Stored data
^^^^^^^^^^^^^^^^

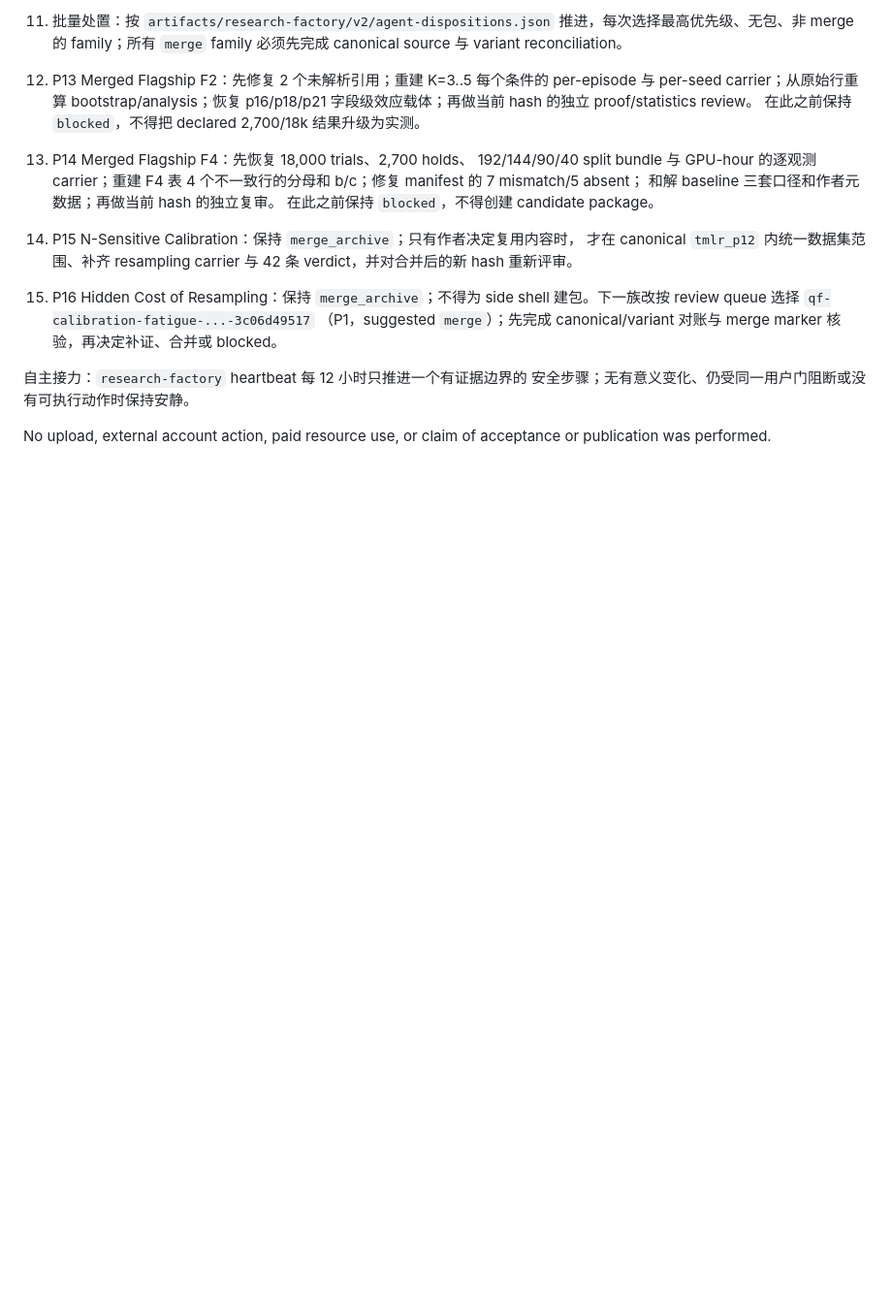
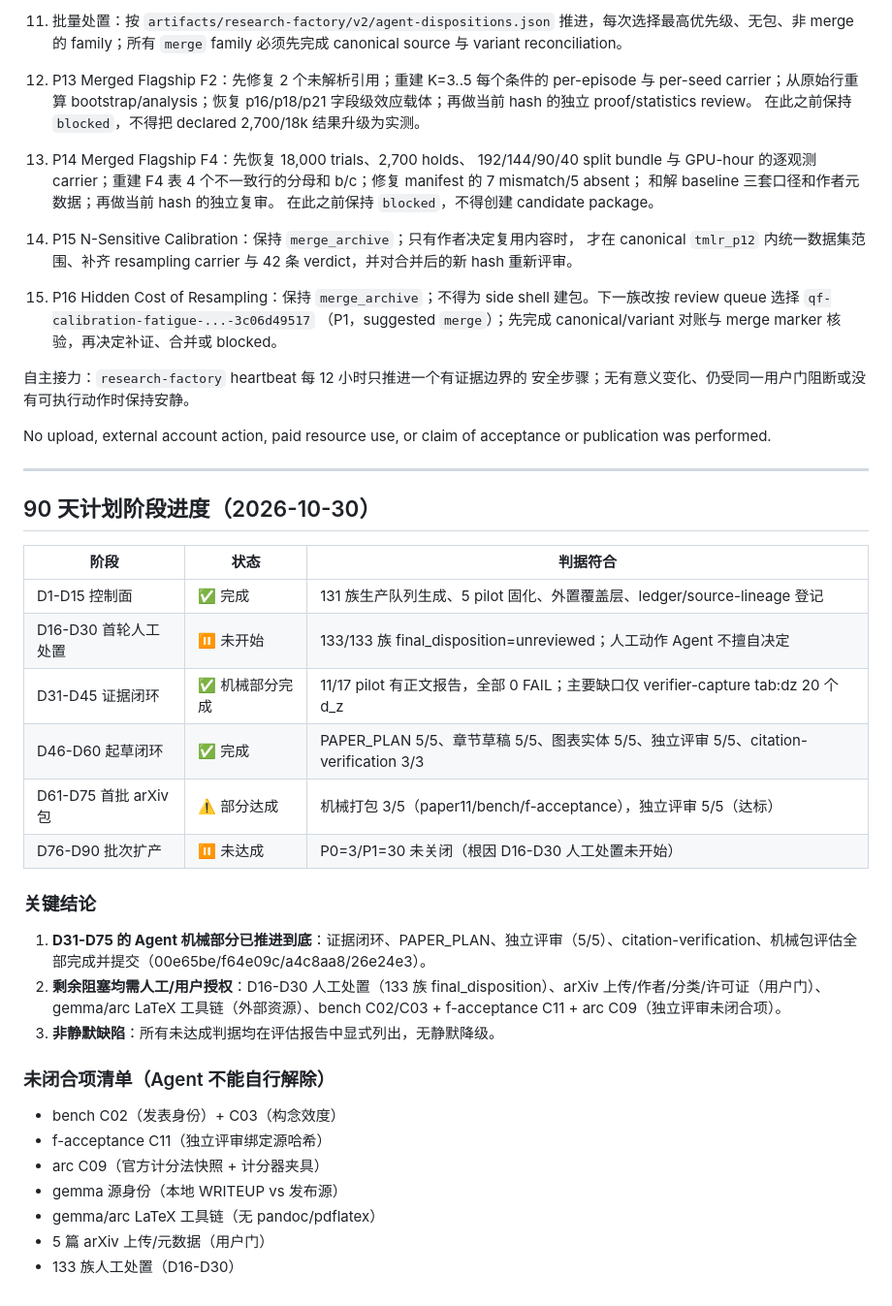
Before and after one commit to aidless/q-one-life, a Markdown page: research/FACTORY_STATUS.md, the part around the change. Shown at 97% size. GitHub-like rendering; blank space fills up the shorter version.

Commit message:
D46-D90 factory status: D31-D75 agent mechanical part complete, D76-D90 P0/P1 not closed (human disposition pending)

```diff
--- a/research/FACTORY_STATUS.md
+++ b/research/FACTORY_STATUS.md
@@ -533,3 +533,32 @@
 
 No upload, external account action, paid resource use, or claim of acceptance or
 publication was performed.
+
+---
+
+## 90 天计划阶段进度（2026-10-30）
+
+| 阶段 | 状态 | 判据符合 |
+|---|---|---|
+| D1-D15 控制面 | ✅ 完成 | 131 族生产队列生成、5 pilot 固化、外置覆盖层、ledger/source-lineage 登记 |
+| D16-D30 首轮人工处置 | ⏸ 未开始 | 133/133 族 final_disposition=unreviewed；人工动作 Agent 不擅自决定 |
+| D31-D45 证据闭环 | ✅ 机械部分完成 | 11/17 pilot 有正文报告，全部 0 FAIL；主要缺口仅 verifier-capture tab:dz 20 个 d_z |
+| D46-D60 起草闭环 | ✅ 完成 | PAPER_PLAN 5/5、章节草稿 5/5、图表实体 5/5、独立评审 5/5、citation-verification 3/3 |
+| D61-D75 首批 arXiv 包 | ⚠️ 部分达成 | 机械打包 3/5（paper11/bench/f-acceptance），独立评审 5/5（达标） |
+| D76-D90 批次扩产 | ⏸ 未达成 | P0=3/P1=30 未关闭（根因 D16-D30 人工处置未开始） |
+
+### 关键结论
+
+1. **D31-D75 的 Agent 机械部分已推进到底**：证据闭环、PAPER_PLAN、独立评审（5/5）、citation-verification、机械包评估全部完成并提交（00e65be/f64e09c/a4c8aa8/26e24e3）。
+2. **剩余阻塞均需人工/用户授权**：D16-D30 人工处置（133 族 final_disposition）、arXiv 上传/作者/分类/许可证（用户门）、gemma/arc LaTeX 工具链（外部资源）、bench C02/C03 + f-acceptance C11 + arc C09（独立评审未闭合项）。
+3. **非静默缺陷**：所有未达成判据均在评估报告中显式列出，无静默降级。
+
+### 未闭合项清单（Agent 不能自行解除）
+
+- bench C02（发表身份）+ C03（构念效度）
+- f-acceptance C11（独立评审绑定源哈希）
+- arc C09（官方计分法快照 + 计分器夹具）
+- gemma 源身份（本地 WRITEUP vs 发布源）
+- gemma/arc LaTeX 工具链（无 pandoc/pdflatex）
+- 5 篇 arXiv 上传/元数据（用户门）
+- 133 族人工处置（D16-D30）
```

^^^^^^^^^^^^^^^^

*What is being asked*: Which lines hold the string "acceptance"? Copy all of them from the data above.

*Answer for this exercise*:
 No upload, external account action, paid resource use, or claim of acceptance or
+| D61-D75 首批 arXiv 包 | ⚠️ 部分达成 | 机械打包 3/5（paper11/bench/f-acceptance），独立评审 5/5（达标） |
+2. **剩余阻塞均需人工/用户授权**：D16-D30 人工处置（133 族 final_disposition）、arXiv 上传/作者/分类/许可证（用户门）、gemma/arc LaTeX 工具链（外部资源）、bench C02/C03 + f-acceptance C11 + arc C09（独立评审未闭合项）。
+- f-acceptance C11（独立评审绑定源哈希）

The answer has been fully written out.